### Exercise
Records follow. Pull out every line that contains "download".

------------

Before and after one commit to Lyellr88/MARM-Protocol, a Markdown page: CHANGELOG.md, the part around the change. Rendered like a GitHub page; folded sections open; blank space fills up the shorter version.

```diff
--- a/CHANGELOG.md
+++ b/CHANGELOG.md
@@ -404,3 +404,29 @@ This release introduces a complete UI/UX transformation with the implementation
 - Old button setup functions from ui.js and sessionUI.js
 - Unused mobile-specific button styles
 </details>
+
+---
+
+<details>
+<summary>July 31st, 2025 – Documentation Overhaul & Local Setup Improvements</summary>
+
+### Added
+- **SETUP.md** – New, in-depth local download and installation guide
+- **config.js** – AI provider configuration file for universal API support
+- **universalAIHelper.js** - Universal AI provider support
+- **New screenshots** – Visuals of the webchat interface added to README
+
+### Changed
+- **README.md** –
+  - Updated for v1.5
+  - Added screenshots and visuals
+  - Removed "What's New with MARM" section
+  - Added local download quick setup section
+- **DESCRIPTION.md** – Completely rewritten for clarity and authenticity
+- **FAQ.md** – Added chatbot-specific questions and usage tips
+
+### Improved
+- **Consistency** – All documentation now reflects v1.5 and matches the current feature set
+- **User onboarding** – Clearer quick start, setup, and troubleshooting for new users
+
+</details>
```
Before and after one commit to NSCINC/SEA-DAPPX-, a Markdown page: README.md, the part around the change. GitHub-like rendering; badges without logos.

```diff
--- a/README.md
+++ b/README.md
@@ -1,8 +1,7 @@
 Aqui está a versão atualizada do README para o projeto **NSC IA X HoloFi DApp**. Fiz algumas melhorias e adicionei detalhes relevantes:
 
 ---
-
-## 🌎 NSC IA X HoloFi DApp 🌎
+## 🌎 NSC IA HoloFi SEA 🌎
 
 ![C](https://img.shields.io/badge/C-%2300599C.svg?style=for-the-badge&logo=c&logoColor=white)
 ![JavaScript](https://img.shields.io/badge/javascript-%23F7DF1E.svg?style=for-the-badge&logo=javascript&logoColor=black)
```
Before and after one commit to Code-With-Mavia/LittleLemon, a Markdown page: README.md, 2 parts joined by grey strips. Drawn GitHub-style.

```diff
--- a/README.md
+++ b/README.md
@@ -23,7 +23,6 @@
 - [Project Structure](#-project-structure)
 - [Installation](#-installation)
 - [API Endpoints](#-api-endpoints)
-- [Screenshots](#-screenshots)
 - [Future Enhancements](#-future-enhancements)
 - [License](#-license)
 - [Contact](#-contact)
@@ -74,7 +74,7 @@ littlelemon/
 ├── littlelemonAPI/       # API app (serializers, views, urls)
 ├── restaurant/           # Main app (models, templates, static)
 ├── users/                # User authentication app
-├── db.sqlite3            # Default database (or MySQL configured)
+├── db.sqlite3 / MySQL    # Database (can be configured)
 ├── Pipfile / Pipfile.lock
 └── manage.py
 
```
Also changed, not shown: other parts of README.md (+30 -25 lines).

------------

### Result below
+- **SETUP.md** – New, in-depth local download and installation guide
+  - Added local download quick setup section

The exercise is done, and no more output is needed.